* **What you have to do**
For the string "PRECTOTCORR", work out how many lines of the data contain it and give that number with nothing added.

• • • • • • •

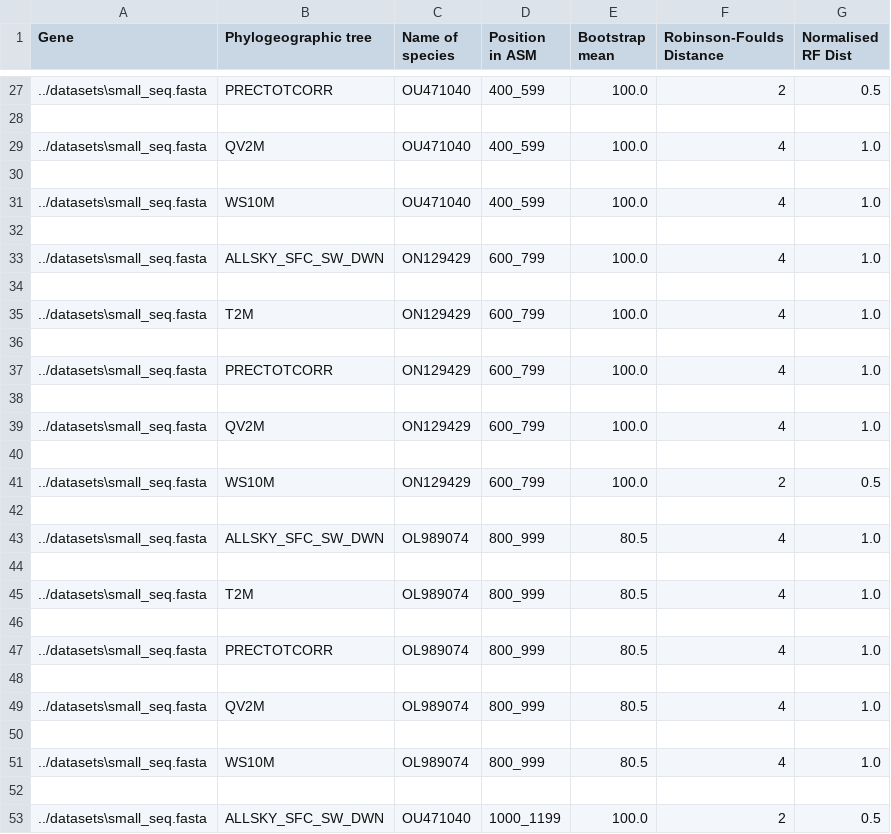
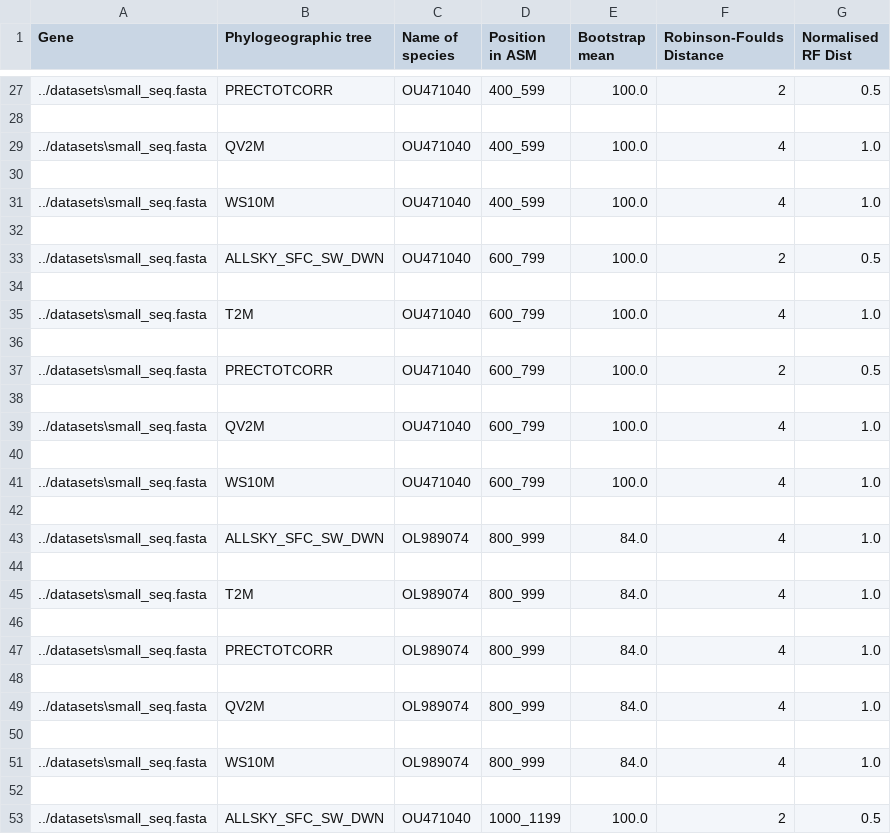
Before and after one commit to tahiri-lab/iPhyloGeo_plus_plus, a CSV file: scripts/results/output.csv, drawn as a sheet; only a part is shown, gaps mark what is left out; the diff covers the shown part only.

```diff
--- a/scripts/results/output.csv
+++ b/scripts/results/output.csv
@@ -32,21 +32,21 @@ Gene,Phylogeographic tree,Name of species,Position in ASM,Bootstrap mean,Robinso
 
-../datasets\small_seq.fasta,ALLSKY_SFC_SW_DWN,ON129429,600_799,100.0,4,1.0
+../datasets\small_seq.fasta,ALLSKY_SFC_SW_DWN,OU471040,600_799,100.0,2,0.5
 
-../datasets\small_seq.fasta,T2M,ON129429,600_799,100.0,4,1.0
+../datasets\small_seq.fasta,T2M,OU471040,600_799,100.0,4,1.0
 
-../datasets\small_seq.fasta,PRECTOTCORR,ON129429,600_799,100.0,4,1.0
+../datasets\small_seq.fasta,PRECTOTCORR,OU471040,600_799,100.0,2,0.5
 
-../datasets\small_seq.fasta,QV2M,ON129429,600_799,100.0,4,1.0
+../datasets\small_seq.fasta,QV2M,OU471040,600_799,100.0,4,1.0
 
-../datasets\small_seq.fasta,WS10M,ON129429,600_799,100.0,2,0.5
+../datasets\small_seq.fasta,WS10M,OU471040,600_799,100.0,4,1.0
 
-../datasets\small_seq.fasta,ALLSKY_SFC_SW_DWN,OL989074,800_999,80.5,4,1.0
+../datasets\small_seq.fasta,ALLSKY_SFC_SW_DWN,OL989074,800_999,84.0,4,1.0
 
-../datasets\small_seq.fasta,T2M,OL989074,800_999,80.5,4,1.0
+../datasets\small_seq.fasta,T2M,OL989074,800_999,84.0,4,1.0
 
-../datasets\small_seq.fasta,PRECTOTCORR,OL989074,800_999,80.5,4,1.0
+../datasets\small_seq.fasta,PRECTOTCORR,OL989074,800_999,84.0,4,1.0
 
-../datasets\small_seq.fasta,QV2M,OL989074,800_999,80.5,4,1.0
+../datasets\small_seq.fasta,QV2M,OL989074,800_999,84.0,4,1.0
 
-../datasets\small_seq.fasta,WS10M,OL989074,800_999,80.5,4,1.0
+../datasets\small_seq.fasta,WS10M,OL989074,800_999,84.0,4,1.0
 
```
Also changed, not shown: 17 edited cells elsewhere in this file, 6 other files.
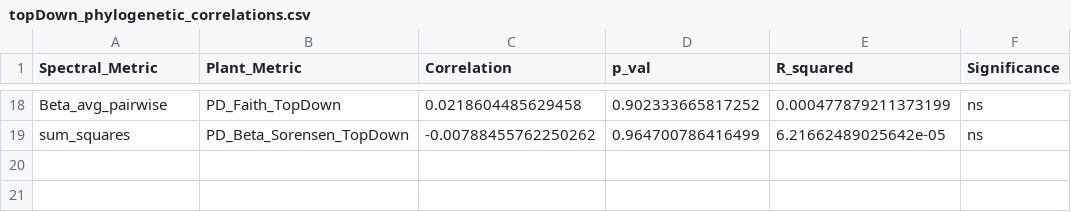
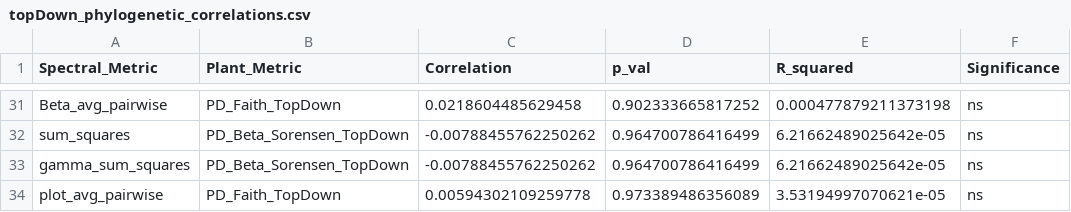
Before and after one commit to ceilidemo/NASA_ROSES_SpecDiv, a CSV file: Modeling/data_out/topDown_phylogenetic_correlations.csv, drawn as a sheet; only a part is shown, gaps mark what is left out; the diff covers the shown part only.

```diff
--- a/Modeling/data_out/topDown_phylogenetic_correlations.csv
+++ b/Modeling/data_out/topDown_phylogenetic_correlations.csv
@@ -18,2 +31,4 @@
-"Beta_avg_pairwise","PD_Faith_TopDown",0.0218604485629458,0.902333665817252,0.000477879211373199,"ns"
+"Beta_avg_pairwise","PD_Faith_TopDown",0.0218604485629458,0.902333665817252,0.000477879211373198,"ns"
 "sum_squares","PD_Beta_Sorensen_TopDown",-0.00788455762250262,0.964700786416499,6.21662489025642e-05,"ns"
+"gamma_sum_squares","PD_Beta_Sorensen_TopDown",-0.00788455762250262,0.964700786416499,6.21662489025642e-05,"ns"
+"plot_avg_pairwise","PD_Faith_TopDown",0.00594302109259778,0.973389486356089,3.53194997070621e-05,"ns"
```
Also changed, not shown: 13 added rows and 8 edited cells elsewhere in this file, Modeling/data_out/topDown_functional_correlations.csv, Modeling/data_out/topDown_functional_correlations_by_group.csv, 24 other files.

• • • • • • •

* **Response area**
4